:: Material provided

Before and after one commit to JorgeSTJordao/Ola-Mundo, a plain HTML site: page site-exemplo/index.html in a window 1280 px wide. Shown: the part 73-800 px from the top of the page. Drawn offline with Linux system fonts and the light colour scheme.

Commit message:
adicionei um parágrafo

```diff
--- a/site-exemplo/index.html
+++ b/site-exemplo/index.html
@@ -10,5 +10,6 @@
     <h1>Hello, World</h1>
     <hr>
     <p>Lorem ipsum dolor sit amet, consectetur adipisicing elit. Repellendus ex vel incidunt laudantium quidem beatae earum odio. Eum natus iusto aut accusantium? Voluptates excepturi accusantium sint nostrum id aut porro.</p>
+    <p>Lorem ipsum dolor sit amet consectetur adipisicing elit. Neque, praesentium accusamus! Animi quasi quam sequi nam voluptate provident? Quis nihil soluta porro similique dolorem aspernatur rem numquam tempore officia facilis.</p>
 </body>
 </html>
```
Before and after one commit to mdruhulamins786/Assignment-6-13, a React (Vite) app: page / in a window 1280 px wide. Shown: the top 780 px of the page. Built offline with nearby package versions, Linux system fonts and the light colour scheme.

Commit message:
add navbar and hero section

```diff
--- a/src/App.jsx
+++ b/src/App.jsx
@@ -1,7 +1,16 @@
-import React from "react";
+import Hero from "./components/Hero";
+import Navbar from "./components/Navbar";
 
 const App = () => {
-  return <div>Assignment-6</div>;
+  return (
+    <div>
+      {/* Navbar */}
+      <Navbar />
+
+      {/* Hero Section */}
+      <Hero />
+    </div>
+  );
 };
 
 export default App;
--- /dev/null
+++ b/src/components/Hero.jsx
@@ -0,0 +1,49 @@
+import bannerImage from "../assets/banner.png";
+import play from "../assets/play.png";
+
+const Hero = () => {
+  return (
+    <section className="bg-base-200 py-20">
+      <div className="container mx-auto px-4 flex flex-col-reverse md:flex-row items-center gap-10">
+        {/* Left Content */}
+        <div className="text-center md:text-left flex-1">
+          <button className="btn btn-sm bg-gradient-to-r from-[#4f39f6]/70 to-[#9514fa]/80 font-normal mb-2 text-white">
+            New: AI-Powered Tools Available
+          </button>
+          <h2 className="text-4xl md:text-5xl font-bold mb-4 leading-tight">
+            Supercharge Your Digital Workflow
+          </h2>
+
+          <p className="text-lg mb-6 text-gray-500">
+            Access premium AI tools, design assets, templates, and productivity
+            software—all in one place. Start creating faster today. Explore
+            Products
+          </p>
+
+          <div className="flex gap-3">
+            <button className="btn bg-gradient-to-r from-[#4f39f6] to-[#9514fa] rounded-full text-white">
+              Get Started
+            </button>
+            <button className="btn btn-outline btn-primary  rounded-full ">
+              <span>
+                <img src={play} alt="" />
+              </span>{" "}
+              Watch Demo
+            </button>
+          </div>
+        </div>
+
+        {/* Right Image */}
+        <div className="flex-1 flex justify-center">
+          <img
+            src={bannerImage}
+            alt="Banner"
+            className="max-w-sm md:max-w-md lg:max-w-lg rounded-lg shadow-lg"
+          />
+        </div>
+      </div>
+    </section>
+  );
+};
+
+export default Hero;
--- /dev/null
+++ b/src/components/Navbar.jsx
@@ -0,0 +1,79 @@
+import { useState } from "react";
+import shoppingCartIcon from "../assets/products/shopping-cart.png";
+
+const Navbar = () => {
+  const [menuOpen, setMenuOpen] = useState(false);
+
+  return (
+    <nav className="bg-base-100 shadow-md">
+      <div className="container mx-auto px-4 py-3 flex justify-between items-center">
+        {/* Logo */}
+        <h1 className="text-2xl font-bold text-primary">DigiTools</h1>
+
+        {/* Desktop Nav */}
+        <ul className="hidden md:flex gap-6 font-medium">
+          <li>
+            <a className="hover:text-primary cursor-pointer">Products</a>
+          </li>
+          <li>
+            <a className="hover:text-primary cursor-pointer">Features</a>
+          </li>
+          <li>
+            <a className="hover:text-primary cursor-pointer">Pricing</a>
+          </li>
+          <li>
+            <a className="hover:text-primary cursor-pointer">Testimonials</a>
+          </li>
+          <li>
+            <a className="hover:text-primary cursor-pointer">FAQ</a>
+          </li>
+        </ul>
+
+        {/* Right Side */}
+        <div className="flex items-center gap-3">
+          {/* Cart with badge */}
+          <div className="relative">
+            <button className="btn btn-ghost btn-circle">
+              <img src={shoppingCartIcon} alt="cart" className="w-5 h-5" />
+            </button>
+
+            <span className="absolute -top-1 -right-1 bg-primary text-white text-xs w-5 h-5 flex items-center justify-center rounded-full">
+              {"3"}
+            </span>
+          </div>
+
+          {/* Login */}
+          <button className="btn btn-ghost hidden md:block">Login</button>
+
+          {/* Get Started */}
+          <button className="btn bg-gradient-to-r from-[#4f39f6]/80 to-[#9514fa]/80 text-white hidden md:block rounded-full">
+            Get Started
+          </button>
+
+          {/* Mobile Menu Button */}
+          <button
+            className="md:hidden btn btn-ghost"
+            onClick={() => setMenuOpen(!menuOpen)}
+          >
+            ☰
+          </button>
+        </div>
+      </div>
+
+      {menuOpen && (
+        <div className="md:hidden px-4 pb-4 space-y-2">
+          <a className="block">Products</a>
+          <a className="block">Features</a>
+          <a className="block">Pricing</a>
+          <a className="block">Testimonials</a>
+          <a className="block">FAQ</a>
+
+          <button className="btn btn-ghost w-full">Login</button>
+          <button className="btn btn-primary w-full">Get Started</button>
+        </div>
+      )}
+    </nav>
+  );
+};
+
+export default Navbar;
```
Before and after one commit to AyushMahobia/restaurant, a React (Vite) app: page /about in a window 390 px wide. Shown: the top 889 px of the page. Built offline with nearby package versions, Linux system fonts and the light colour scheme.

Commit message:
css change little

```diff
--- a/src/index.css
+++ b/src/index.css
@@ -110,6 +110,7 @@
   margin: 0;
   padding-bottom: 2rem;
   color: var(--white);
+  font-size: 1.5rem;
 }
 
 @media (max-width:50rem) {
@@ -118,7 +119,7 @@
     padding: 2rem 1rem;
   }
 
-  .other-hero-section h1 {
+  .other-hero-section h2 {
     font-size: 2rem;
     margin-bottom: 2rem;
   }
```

::::

» **Try it**
For this task, print the records again exactly as they appear.

» **Response area**
Before and after one commit to JorgeSTJordao/Ola-Mundo, a plain HTML site: page site-exemplo/index.html in a window 1280 px wide. Shown: the part 73-800 px from the top of the page. Drawn offline with Linux system fonts and the light colour scheme.

Commit message:
adicionei um parágrafo

```diff
--- a/site-exemplo/index.html
+++ b/site-exemplo/index.html
@@ -10,5 +10,6 @@
     <h1>Hello, World</h1>
     <hr>
     <p>Lorem ipsum dolor sit amet, consectetur adipisicing elit. Repellendus ex vel incidunt laudantium quidem beatae earum odio. Eum natus iusto aut accusantium? Voluptates excepturi accusantium sint nostrum id aut porro.</p>
+    <p>Lorem ipsum dolor sit amet consectetur adipisicing elit. Neque, praesentium accusamus! Animi quasi quam sequi nam voluptate provident? Quis nihil soluta porro similique dolorem aspernatur rem numquam tempore officia facilis.</p>
 </body>
 </html>
```
Before and after one commit to mdruhulamins786/Assignment-6-13, a React (Vite) app: page / in a window 1280 px wide. Shown: the top 780 px of the page. Built offline with nearby package versions, Linux system fonts and the light colour scheme.

Commit message:
add navbar and hero section

```diff
--- a/src/App.jsx
+++ b/src/App.jsx
@@ -1,7 +1,16 @@
-import React from "react";
+import Hero from "./components/Hero";
+import Navbar from "./components/Navbar";
 
 const App = () => {
-  return <div>Assignment-6</div>;
+  return (
+    <div>
+      {/* Navbar */}
+      <Navbar />
+
+      {/* Hero Section */}
+      <Hero />
+    </div>
+  );
 };
 
 export default App;
--- /dev/null
+++ b/src/components/Hero.jsx
@@ -0,0 +1,49 @@
+import bannerImage from "../assets/banner.png";
+import play from "../assets/play.png";
+
+const Hero = () => {
+  return (
+    <section className="bg-base-200 py-20">
+      <div className="container mx-auto px-4 flex flex-col-reverse md:flex-row items-center gap-10">
+        {/* Left Content */}
+        <div className="text-center md:text-left flex-1">
+          <button className="btn btn-sm bg-gradient-to-r from-[#4f39f6]/70 to-[#9514fa]/80 font-normal mb-2 text-white">
+            New: AI-Powered Tools Available
+          </button>
+          <h2 className="text-4xl md:text-5xl font-bold mb-4 leading-tight">
+            Supercharge Your Digital Workflow
+          </h2>
+
+          <p className="text-lg mb-6 text-gray-500">
+            Access premium AI tools, design assets, templates, and productivity
+            software—all in one place. Start creating faster today. Explore
+            Products
+          </p>
+
+          <div className="flex gap-3">
+            <button className="btn bg-gradient-to-r from-[#4f39f6] to-[#9514fa] rounded-full text-white">
+              Get Started
+            </button>
+            <button className="btn btn-outline btn-primary  rounded-full ">
+              <span>
+                <img src={play} alt="" />
+              </span>{" "}
+              Watch Demo
+            </button>
+          </div>
+        </div>
+
+        {/* Right Image */}
+        <div className="flex-1 flex justify-center">
+          <img
+            src={bannerImage}
+            alt="Banner"
+            className="max-w-sm md:max-w-md lg:max-w-lg rounded-lg shadow-lg"
+          />
+        </div>
+      </div>
+    </section>
+  );
+};
+
+export default Hero;
--- /dev/null
+++ b/src/components/Navbar.jsx
@@ -0,0 +1,79 @@
+import { useState } from "react";
+import shoppingCartIcon from "../assets/products/shopping-cart.png";
+
+const Navbar = () => {
+  const [menuOpen, setMenuOpen] = useState(false);
+
+  return (
+    <nav className="bg-base-100 shadow-md">
+      <div className="container mx-auto px-4 py-3 flex justify-between items-center">
+        {/* Logo */}
+        <h1 className="text-2xl font-bold text-primary">DigiTools</h1>
+
+        {/* Desktop Nav */}
+        <ul className="hidden md:flex gap-6 font-medium">
+          <li>
+            <a className="hover:text-primary cursor-pointer">Products</a>
+          </li>
+          <li>
+            <a className="hover:text-primary cursor-pointer">Features</a>
+          </li>
+          <li>
+            <a className="hover:text-primary cursor-pointer">Pricing</a>
+          </li>
+          <li>
+            <a className="hover:text-primary cursor-pointer">Testimonials</a>
+          </li>
+          <li>
+            <a className="hover:text-primary cursor-pointer">FAQ</a>
+          </li>
+        </ul>
+
+        {/* Right Side */}
+        <div className="flex items-center gap-3">
+          {/* Cart with badge */}
+          <div className="relative">
+            <button className="btn btn-ghost btn-circle">
+              <img src={shoppingCartIcon} alt="cart" className="w-5 h-5" />
+            </button>
+
+            <span className="absolute -top-1 -right-1 bg-primary text-white text-xs w-5 h-5 flex items-center justify-center rounded-full">
+              {"3"}
+            </span>
+          </div>
+
+          {/* Login */}
+          <button className="btn btn-ghost hidden md:block">Login</button>
+
+          {/* Get Started */}
+          <button className="btn bg-gradient-to-r from-[#4f39f6]/80 to-[#9514fa]/80 text-white hidden md:block rounded-full">
+            Get Started
+          </button>
+
+          {/* Mobile Menu Button */}
+          <button
+            className="md:hidden btn btn-ghost"
+            onClick={() => setMenuOpen(!menuOpen)}
+          >
+            ☰
+          </button>
+        </div>
+      </div>
+
+      {menuOpen && (
+        <div className="md:hidden px-4 pb-4 space-y-2">
+          <a className="block">Products</a>
+          <a className="block">Features</a>
+          <a className="block">Pricing</a>
+          <a className="block">Testimonials</a>
+          <a className="block">FAQ</a>
+
+          <button className="btn btn-ghost w-full">Login</button>
+          <button className="btn btn-primary w-full">Get Started</button>
+        </div>
+      )}
+    </nav>
+  );
+};
+
+export default Navbar;
```
Before and after one commit to AyushMahobia/restaurant, a React (Vite) app: page /about in a window 390 px wide. Shown: the top 889 px of the page. Built offline with nearby package versions, Linux system fonts and the light colour scheme.

Commit message:
css change little

```diff
--- a/src/index.css
+++ b/src/index.css
@@ -110,6 +110,7 @@
   margin: 0;
   padding-bottom: 2rem;
   color: var(--white);
+  font-size: 1.5rem;
 }
 
 @media (max-width:50rem) {
@@ -118,7 +119,7 @@
     padding: 2rem 1rem;
   }
 
-  .other-hero-section h1 {
+  .other-hero-section h2 {
     font-size: 2rem;
     margin-bottom: 2rem;
   }
```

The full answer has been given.